After chatting to Michael I rejoined the others at the BMW Motorrad pits, where we got chatting to Nate Kern, the racer campaigning a BMW RNineT against proper race superbikes (and beating them). Nate was a pleasure to talk and listen to again, as he took us through the challenges of riding a boxer-engined bike on track and supporting his racing career on a shore-string. As we sat in the air-conditioned comfort of his rented motorhome, listening to him and Aaron strategise on how to get BMW to make more of the opportunities to promote the brand at events like this and the track-days Aaron runs from his dealerships, it was easy to see them both being successful in the future. The prospect of Nate racing the BMW Boxer Cup 2.0 series that’s being proposed is mouth-watering.

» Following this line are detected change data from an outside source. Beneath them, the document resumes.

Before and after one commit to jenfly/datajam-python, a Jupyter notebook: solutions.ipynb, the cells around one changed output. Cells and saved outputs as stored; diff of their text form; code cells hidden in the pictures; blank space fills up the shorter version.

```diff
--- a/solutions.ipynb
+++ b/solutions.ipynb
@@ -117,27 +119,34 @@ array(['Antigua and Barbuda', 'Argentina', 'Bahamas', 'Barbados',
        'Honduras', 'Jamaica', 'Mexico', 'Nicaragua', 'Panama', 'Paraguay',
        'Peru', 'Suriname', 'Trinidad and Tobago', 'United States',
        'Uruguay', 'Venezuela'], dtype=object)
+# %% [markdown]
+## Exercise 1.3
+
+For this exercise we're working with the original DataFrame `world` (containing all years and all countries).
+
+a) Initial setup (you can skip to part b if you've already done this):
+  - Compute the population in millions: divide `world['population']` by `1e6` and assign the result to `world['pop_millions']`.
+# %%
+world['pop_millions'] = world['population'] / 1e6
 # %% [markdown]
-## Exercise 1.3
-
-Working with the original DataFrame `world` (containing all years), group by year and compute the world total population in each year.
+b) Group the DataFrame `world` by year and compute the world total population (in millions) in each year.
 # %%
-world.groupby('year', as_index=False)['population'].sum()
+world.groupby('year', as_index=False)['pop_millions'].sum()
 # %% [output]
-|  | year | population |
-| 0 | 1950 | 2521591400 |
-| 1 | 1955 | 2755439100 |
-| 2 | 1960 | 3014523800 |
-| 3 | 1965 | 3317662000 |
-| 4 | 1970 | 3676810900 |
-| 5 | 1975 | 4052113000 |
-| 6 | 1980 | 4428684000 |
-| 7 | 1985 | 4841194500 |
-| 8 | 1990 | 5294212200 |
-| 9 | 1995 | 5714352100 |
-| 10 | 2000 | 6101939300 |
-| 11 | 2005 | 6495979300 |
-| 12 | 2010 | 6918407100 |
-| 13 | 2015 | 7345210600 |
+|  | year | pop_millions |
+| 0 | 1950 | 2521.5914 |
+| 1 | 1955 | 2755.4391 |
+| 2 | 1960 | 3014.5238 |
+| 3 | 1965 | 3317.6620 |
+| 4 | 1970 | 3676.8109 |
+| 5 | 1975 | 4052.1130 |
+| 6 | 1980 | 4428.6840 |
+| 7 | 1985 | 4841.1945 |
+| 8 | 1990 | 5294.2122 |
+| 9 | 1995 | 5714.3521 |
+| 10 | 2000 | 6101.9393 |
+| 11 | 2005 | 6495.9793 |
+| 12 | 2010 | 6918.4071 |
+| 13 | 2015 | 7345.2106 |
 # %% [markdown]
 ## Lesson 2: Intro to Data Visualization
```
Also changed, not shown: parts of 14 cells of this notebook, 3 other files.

I just hope he gets the chance and we get to see him again, racing in the UK.
When we left the motorhome it was once again very hot, so we caught the shuttle back to the museum for a final look around and some lunch. On the basement floor, whilst admiring a collection of racing Porsches, we bumped into Mr Barber himself, so we had the opportunity to thank him personally for creating such a marvelous monument to all this motorcycling.
Then it was back to the hotel for a shower and a walk to the Pappadeaux restaurant across the road, where I had a truly excellent steak and shared a bottle of good wine with Dean. A few beers in the bar of the hotel set me up nicely for the early start the following day!